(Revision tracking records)
/---

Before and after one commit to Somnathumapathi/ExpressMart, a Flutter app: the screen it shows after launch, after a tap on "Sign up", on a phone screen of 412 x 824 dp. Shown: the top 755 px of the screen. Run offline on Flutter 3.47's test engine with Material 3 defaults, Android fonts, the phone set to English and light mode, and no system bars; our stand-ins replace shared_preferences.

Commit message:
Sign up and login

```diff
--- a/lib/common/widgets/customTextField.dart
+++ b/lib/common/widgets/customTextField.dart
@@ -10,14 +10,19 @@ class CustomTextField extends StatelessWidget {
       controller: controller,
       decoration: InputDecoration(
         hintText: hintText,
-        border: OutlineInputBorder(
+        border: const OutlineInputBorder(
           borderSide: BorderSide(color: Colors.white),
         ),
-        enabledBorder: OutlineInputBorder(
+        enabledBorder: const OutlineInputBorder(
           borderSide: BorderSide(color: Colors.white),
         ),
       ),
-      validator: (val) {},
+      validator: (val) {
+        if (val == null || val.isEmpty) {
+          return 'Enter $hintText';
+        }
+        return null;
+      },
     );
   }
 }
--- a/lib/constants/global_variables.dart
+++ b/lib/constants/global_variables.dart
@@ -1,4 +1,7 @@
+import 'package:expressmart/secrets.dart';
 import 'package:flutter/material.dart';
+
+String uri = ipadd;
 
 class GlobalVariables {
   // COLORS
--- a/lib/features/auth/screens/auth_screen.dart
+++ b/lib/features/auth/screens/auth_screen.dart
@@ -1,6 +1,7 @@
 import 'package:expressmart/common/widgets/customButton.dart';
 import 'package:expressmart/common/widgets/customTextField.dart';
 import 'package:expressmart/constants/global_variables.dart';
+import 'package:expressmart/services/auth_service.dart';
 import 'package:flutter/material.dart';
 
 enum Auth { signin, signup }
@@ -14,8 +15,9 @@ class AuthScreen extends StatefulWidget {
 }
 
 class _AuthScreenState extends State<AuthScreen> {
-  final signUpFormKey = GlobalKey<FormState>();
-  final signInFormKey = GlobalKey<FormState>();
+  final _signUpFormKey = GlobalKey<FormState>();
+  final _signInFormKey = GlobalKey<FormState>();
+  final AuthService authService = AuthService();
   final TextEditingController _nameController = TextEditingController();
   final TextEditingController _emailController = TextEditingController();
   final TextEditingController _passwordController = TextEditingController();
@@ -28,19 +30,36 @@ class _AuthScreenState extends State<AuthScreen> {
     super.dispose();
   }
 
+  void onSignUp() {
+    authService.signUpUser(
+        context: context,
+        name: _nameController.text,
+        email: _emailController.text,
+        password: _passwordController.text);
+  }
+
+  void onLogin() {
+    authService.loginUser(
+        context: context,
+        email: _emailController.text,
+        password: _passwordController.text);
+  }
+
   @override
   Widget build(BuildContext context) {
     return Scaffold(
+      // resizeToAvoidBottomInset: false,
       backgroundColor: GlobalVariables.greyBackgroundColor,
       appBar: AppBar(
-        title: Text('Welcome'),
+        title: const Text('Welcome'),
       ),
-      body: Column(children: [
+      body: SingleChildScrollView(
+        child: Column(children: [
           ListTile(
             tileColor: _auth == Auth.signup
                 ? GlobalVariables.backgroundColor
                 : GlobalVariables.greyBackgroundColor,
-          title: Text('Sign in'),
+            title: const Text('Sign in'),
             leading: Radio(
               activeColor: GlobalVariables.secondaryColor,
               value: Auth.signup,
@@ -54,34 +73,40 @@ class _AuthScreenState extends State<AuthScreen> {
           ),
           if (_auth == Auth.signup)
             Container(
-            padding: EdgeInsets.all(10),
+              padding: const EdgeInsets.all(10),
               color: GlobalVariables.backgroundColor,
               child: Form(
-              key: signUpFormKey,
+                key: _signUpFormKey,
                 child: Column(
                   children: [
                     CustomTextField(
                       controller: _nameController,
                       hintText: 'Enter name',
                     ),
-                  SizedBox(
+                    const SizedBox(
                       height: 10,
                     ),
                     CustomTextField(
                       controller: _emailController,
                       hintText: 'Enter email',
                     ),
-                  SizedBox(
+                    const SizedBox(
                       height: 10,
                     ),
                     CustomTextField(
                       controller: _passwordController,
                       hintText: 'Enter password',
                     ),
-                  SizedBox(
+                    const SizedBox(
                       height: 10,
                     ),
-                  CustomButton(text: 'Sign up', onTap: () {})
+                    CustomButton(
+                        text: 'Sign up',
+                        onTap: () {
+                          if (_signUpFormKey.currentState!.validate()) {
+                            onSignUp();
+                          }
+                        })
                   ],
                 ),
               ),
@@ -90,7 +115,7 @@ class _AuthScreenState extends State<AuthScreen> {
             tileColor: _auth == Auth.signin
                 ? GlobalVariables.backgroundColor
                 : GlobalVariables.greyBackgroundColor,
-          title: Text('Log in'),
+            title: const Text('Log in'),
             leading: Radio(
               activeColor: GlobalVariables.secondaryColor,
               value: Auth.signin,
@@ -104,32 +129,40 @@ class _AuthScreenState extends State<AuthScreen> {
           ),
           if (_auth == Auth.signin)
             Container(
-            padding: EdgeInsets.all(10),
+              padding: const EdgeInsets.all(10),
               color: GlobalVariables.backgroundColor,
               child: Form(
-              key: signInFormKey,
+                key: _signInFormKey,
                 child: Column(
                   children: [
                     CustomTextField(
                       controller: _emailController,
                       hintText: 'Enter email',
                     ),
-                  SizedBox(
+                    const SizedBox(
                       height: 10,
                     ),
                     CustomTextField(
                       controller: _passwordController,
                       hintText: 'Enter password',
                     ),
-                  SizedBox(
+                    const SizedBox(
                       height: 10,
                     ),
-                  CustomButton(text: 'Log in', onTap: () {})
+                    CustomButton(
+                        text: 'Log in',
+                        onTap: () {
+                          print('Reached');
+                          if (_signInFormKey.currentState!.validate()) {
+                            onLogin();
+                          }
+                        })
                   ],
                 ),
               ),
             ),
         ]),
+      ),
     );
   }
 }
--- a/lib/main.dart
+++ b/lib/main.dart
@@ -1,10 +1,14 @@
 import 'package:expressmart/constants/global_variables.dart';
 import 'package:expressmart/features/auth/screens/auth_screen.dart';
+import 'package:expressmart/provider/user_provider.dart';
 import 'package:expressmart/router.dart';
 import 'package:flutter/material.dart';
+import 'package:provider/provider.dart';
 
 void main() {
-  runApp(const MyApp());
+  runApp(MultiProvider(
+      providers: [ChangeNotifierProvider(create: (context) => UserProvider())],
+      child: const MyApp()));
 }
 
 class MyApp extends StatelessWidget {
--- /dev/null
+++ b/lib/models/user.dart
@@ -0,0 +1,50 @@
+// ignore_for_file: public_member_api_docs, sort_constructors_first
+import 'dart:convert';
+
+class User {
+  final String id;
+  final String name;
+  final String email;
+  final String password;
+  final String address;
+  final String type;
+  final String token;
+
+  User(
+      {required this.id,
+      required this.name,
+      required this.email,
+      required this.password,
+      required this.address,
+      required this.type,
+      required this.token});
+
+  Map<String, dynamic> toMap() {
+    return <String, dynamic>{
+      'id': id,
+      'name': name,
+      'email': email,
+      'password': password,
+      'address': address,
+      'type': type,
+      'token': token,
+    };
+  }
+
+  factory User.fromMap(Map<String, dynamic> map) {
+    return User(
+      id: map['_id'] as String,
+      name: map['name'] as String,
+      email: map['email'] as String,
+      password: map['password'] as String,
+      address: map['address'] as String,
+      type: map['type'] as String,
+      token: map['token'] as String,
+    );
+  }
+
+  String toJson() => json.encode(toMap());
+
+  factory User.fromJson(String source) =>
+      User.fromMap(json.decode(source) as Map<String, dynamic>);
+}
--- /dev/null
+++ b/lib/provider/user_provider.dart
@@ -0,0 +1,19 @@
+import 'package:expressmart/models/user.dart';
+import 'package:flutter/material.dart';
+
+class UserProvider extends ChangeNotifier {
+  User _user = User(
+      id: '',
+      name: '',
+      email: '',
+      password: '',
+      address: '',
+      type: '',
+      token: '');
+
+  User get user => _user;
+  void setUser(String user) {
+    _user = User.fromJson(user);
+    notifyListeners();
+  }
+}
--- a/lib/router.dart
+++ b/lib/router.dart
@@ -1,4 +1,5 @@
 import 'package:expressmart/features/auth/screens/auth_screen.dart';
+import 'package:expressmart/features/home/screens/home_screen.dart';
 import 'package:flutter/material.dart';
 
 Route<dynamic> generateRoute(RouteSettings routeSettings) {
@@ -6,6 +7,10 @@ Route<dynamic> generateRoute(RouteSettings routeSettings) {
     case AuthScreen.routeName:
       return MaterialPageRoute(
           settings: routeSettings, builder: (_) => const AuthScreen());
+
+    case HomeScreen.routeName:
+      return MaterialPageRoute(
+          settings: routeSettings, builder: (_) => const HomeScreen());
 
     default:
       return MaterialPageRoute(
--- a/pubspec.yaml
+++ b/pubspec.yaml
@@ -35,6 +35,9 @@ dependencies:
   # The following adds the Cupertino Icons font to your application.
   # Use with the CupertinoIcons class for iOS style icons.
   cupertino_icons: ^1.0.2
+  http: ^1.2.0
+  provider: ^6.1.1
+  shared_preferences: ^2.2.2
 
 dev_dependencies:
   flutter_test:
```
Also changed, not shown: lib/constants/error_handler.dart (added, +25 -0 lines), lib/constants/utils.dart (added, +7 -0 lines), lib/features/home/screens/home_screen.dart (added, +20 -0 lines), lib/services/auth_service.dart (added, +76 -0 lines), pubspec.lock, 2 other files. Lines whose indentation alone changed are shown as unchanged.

\---
/---

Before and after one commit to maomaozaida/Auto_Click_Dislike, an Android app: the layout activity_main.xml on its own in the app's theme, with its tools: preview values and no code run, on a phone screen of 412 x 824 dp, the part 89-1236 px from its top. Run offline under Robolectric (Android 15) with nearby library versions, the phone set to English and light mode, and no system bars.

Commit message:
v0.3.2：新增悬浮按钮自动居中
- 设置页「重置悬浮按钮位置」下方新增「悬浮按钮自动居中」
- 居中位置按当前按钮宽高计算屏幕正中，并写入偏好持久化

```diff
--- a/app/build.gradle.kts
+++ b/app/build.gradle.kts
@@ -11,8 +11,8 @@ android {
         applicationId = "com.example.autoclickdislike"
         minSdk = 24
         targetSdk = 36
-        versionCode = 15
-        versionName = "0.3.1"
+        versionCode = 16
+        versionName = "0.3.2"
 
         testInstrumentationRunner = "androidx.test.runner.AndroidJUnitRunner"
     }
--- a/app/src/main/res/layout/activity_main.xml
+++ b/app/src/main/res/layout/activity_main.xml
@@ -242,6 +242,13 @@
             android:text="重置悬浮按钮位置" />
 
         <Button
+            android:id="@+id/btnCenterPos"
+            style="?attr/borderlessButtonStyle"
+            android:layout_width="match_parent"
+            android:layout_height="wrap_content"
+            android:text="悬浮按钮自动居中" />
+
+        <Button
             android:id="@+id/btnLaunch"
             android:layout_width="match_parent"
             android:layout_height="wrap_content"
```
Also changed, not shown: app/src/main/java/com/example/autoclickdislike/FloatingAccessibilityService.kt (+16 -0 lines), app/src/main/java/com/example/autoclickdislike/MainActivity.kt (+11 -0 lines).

\---

* What you are asked to do *
Wherever a line in the entries holds "children", copy that line.

* Finished exercise *
-      body: Column(children: [
+        child: Column(children: [
                   children: [
                   children: [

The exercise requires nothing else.